From the entries that follow, gather each line holding the word "Fragment".

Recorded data
= = = =

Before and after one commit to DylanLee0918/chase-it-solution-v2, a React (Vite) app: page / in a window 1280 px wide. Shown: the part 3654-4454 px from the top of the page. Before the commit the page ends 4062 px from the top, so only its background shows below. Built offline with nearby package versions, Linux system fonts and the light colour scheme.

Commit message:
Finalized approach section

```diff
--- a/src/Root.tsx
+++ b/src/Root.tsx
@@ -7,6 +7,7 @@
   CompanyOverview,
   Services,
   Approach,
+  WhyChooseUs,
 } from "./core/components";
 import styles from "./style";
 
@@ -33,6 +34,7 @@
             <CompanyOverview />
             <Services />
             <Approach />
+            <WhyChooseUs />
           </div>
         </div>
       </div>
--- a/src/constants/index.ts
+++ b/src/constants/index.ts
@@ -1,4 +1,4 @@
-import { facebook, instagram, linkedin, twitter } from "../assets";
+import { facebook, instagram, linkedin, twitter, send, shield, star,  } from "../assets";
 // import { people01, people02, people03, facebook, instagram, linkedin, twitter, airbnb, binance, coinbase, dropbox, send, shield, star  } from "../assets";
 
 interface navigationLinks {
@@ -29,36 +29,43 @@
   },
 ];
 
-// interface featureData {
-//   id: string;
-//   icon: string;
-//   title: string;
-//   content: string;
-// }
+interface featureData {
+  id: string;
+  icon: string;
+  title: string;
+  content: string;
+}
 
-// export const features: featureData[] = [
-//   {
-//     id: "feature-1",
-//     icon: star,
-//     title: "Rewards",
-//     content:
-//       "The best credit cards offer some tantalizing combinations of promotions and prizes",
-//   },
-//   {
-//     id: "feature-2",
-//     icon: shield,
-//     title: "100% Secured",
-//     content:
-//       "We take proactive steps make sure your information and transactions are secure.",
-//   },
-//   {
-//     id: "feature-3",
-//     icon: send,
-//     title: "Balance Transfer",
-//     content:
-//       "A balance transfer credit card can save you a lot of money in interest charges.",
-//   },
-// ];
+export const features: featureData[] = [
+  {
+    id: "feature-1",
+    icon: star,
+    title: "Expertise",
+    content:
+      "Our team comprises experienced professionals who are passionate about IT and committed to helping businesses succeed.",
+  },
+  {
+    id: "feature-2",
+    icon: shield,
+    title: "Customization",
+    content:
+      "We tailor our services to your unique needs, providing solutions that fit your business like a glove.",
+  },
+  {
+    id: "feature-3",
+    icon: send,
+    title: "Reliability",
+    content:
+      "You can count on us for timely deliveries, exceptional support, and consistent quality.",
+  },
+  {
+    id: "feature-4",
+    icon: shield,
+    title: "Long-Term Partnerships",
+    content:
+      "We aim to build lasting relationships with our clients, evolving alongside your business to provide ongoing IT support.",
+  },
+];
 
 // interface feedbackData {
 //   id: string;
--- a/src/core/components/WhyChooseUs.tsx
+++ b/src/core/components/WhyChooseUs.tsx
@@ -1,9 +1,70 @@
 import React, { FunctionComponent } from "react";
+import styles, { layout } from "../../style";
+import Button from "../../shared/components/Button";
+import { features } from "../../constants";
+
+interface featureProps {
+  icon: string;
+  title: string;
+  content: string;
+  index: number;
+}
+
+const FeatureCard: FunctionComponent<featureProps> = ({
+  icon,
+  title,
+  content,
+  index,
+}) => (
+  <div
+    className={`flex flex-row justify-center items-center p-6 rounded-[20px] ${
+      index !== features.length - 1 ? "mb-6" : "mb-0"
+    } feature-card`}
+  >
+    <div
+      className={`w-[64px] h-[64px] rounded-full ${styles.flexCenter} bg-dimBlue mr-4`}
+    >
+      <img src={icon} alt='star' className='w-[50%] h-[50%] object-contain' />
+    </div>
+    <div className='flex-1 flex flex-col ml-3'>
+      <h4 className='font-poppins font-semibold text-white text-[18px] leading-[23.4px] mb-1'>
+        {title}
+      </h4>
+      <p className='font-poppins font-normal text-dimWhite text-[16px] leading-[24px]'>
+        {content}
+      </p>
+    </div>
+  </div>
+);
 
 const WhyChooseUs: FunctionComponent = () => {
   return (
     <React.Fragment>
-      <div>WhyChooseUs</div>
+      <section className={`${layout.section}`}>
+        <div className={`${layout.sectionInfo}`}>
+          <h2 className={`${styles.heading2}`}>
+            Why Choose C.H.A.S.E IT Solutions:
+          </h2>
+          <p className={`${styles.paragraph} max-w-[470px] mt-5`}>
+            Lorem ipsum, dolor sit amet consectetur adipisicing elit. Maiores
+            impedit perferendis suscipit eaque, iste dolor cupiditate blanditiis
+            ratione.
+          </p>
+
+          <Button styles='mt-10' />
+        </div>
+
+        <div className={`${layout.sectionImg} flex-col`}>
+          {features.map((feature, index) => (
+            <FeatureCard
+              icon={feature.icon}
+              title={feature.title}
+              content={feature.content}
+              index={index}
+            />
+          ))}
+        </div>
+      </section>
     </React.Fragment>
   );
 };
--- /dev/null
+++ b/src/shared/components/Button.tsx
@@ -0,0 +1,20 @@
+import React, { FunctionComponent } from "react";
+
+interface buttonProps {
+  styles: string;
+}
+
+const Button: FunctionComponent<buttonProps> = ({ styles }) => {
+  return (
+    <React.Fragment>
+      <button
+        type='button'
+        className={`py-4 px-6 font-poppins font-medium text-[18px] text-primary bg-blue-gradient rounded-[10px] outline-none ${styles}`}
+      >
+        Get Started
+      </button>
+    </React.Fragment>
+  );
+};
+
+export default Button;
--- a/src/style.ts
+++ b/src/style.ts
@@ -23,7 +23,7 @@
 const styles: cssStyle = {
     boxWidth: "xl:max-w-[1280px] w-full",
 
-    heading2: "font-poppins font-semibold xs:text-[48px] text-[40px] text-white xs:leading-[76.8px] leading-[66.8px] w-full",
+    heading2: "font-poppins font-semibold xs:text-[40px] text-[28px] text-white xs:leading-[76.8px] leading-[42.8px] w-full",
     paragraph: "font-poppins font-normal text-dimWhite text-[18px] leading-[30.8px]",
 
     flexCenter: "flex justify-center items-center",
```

= = = =

### Solution to this exercise
     <React.Fragment>
     </React.Fragment>
+    <React.Fragment>
+    </React.Fragment>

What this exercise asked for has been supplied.